[Extracted records]
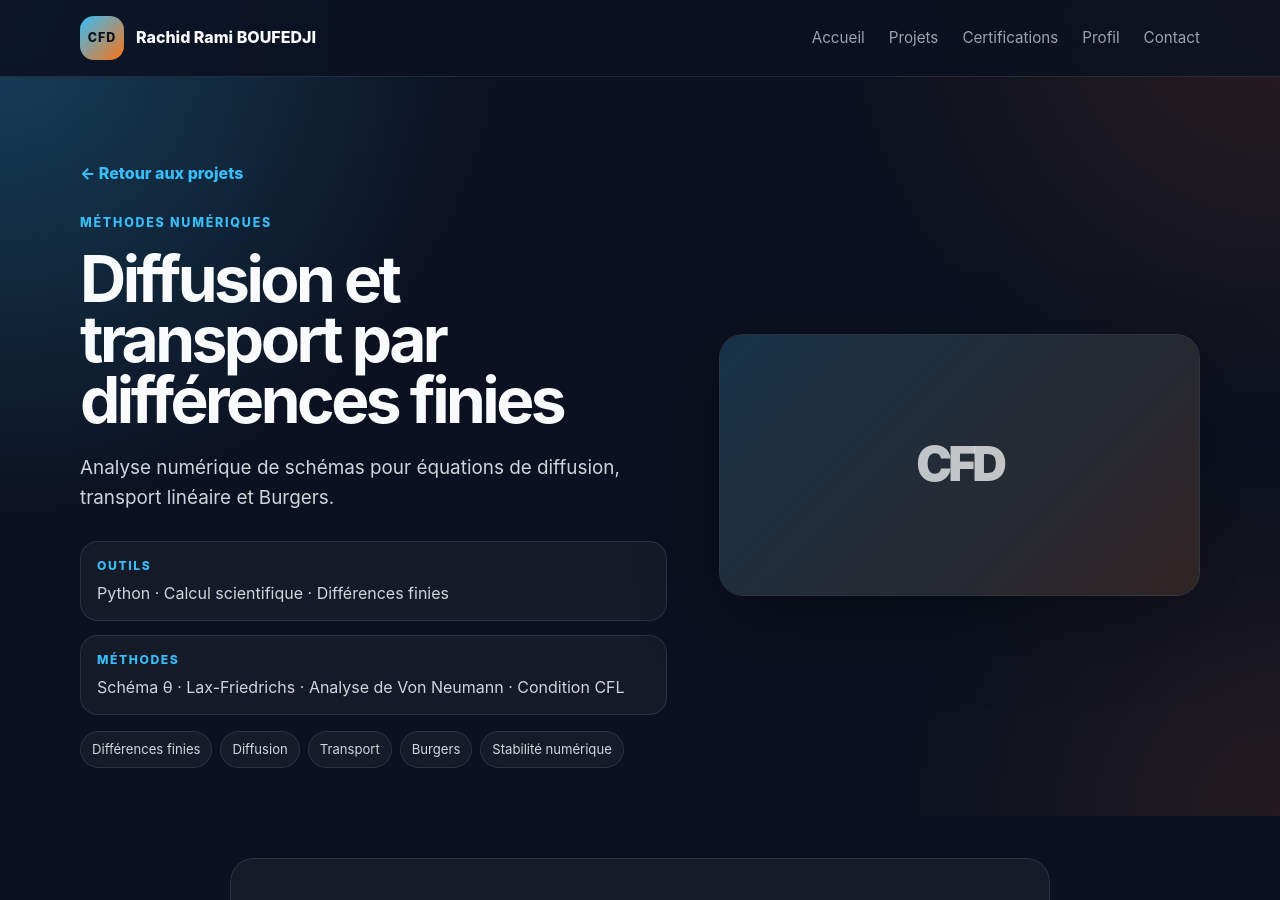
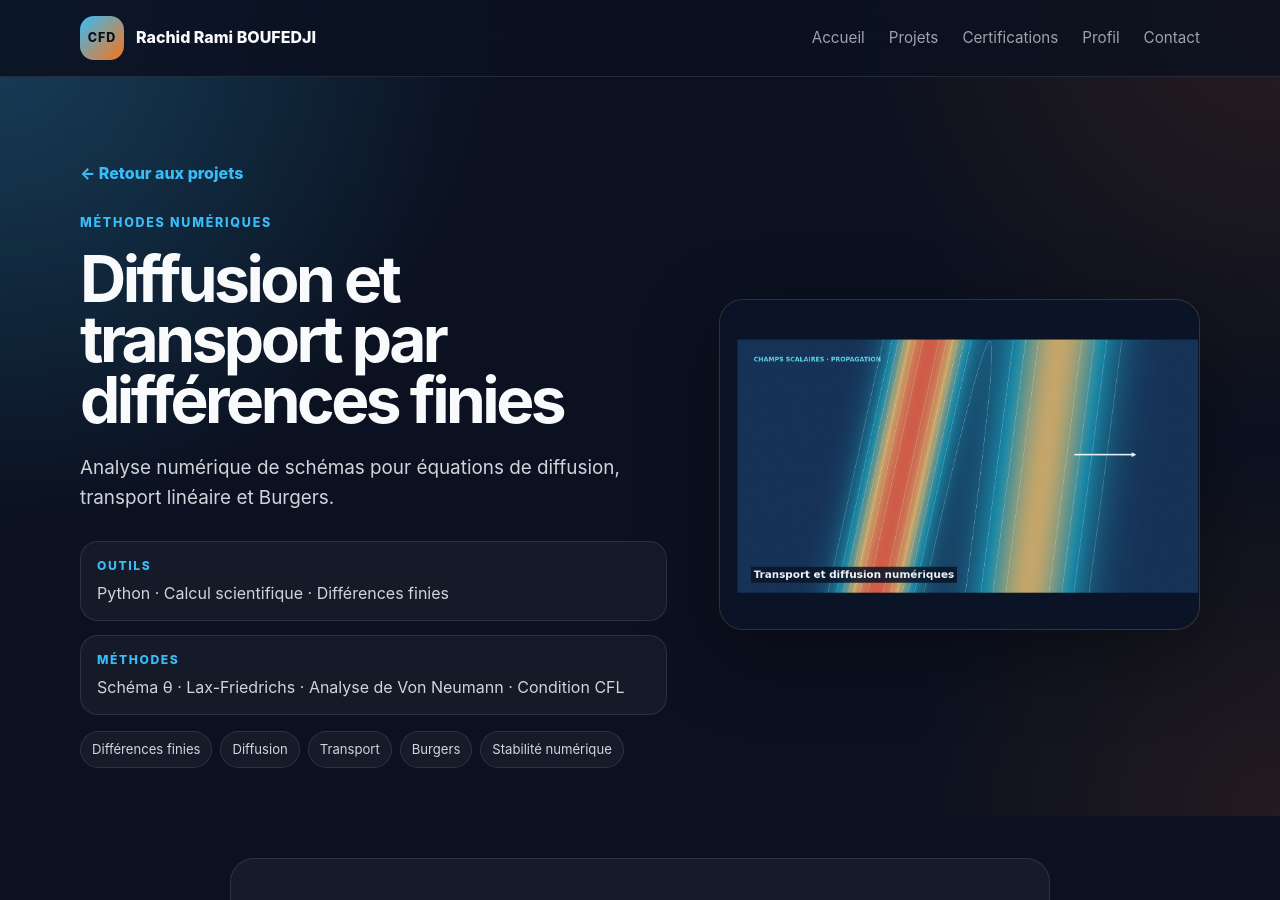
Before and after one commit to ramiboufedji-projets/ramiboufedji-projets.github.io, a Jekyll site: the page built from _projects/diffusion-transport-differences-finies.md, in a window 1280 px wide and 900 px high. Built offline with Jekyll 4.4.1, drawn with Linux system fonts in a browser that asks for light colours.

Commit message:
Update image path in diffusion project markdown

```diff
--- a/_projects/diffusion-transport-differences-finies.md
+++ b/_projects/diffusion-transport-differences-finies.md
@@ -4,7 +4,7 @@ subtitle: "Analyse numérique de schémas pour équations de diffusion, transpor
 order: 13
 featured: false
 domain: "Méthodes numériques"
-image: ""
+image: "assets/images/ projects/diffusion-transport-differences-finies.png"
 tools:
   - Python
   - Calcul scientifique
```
==
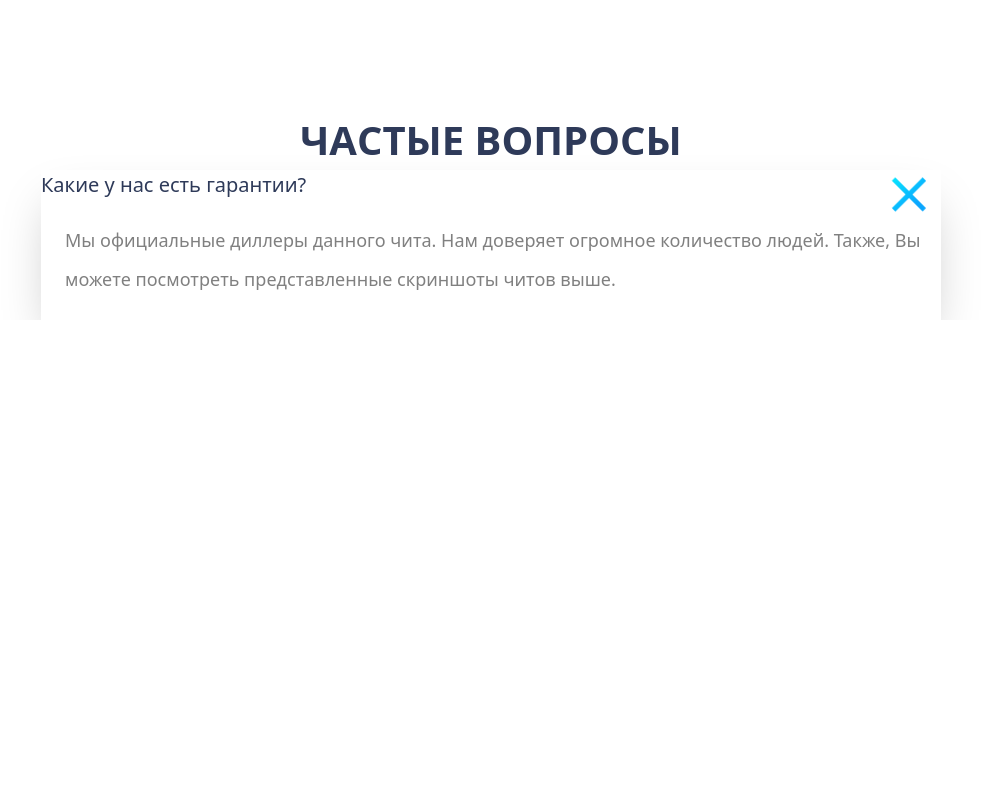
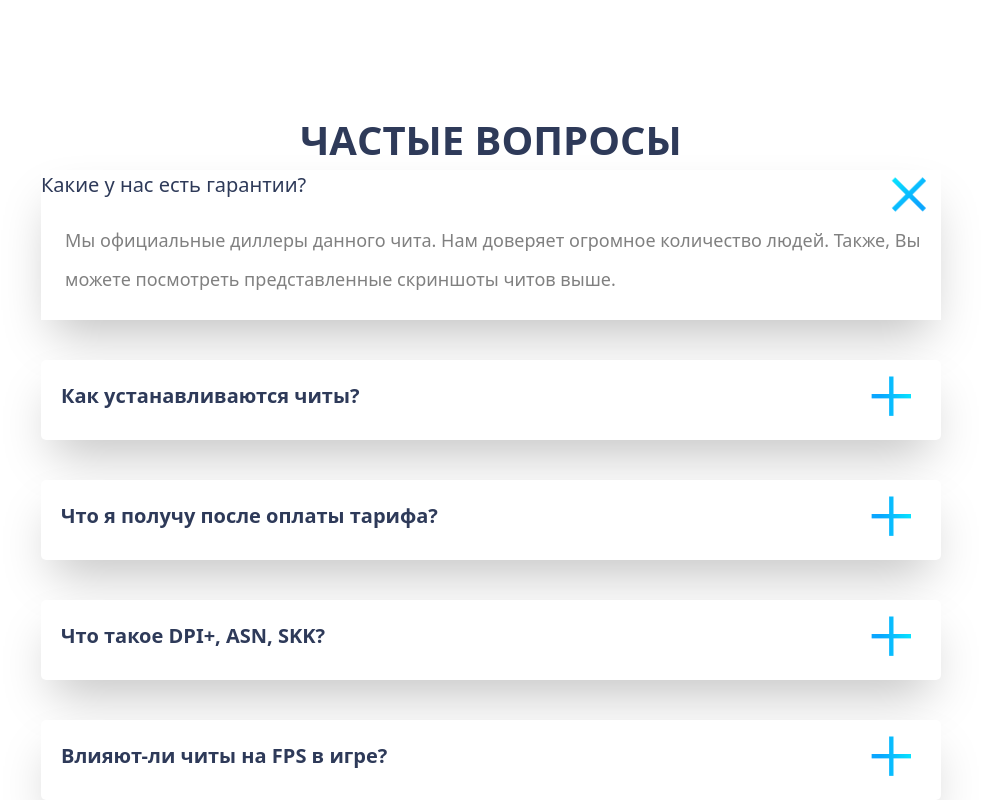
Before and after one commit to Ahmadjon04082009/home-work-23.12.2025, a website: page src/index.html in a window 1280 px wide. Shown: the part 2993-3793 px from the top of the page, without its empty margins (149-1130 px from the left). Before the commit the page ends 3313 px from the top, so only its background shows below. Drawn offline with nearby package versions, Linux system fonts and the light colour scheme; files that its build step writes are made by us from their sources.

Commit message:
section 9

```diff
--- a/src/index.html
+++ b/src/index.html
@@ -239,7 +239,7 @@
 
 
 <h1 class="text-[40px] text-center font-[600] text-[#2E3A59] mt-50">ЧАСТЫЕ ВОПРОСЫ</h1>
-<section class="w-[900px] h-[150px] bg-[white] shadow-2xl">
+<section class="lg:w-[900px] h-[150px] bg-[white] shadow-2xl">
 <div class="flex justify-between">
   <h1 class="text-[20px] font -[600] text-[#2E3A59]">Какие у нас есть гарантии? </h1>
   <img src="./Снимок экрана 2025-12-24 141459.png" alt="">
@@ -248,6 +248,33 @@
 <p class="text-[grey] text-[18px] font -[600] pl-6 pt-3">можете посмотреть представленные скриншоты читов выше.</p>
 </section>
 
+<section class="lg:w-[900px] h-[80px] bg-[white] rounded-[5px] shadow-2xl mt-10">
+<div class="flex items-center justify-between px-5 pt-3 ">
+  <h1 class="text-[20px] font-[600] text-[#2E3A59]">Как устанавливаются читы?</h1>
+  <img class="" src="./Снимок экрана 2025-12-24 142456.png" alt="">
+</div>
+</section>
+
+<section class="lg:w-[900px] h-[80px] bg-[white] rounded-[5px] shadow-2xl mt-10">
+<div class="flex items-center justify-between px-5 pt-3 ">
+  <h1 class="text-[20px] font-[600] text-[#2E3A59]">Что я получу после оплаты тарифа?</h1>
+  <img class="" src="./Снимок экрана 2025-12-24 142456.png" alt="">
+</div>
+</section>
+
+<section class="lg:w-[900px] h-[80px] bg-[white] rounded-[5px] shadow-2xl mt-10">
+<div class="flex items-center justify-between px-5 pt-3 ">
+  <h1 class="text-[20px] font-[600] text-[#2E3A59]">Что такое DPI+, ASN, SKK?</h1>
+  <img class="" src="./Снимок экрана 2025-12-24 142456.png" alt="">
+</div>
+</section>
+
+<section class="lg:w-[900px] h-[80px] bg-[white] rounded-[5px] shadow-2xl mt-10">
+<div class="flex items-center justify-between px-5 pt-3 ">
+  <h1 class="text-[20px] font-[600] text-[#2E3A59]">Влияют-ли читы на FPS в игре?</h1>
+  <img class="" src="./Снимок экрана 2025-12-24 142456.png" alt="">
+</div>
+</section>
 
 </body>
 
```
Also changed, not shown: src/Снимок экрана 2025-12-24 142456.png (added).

#### Exercise
Return every line of the records in which the word "html" is found.

#### Completed task
Before and after one commit to Ahmadjon04082009/home-work-23.12.2025, a website: page src/index.html in a window 1280 px wide. Shown: the part 2993-3793 px from the top of the page, without its empty margins (149-1130 px from the left). Before the commit the page ends 3313 px from the top, so only its background shows below. Drawn offline with nearby package versions, Linux system fonts and the light colour scheme; files that its build step writes are made by us from their sources.
--- a/src/index.html
+++ b/src/index.html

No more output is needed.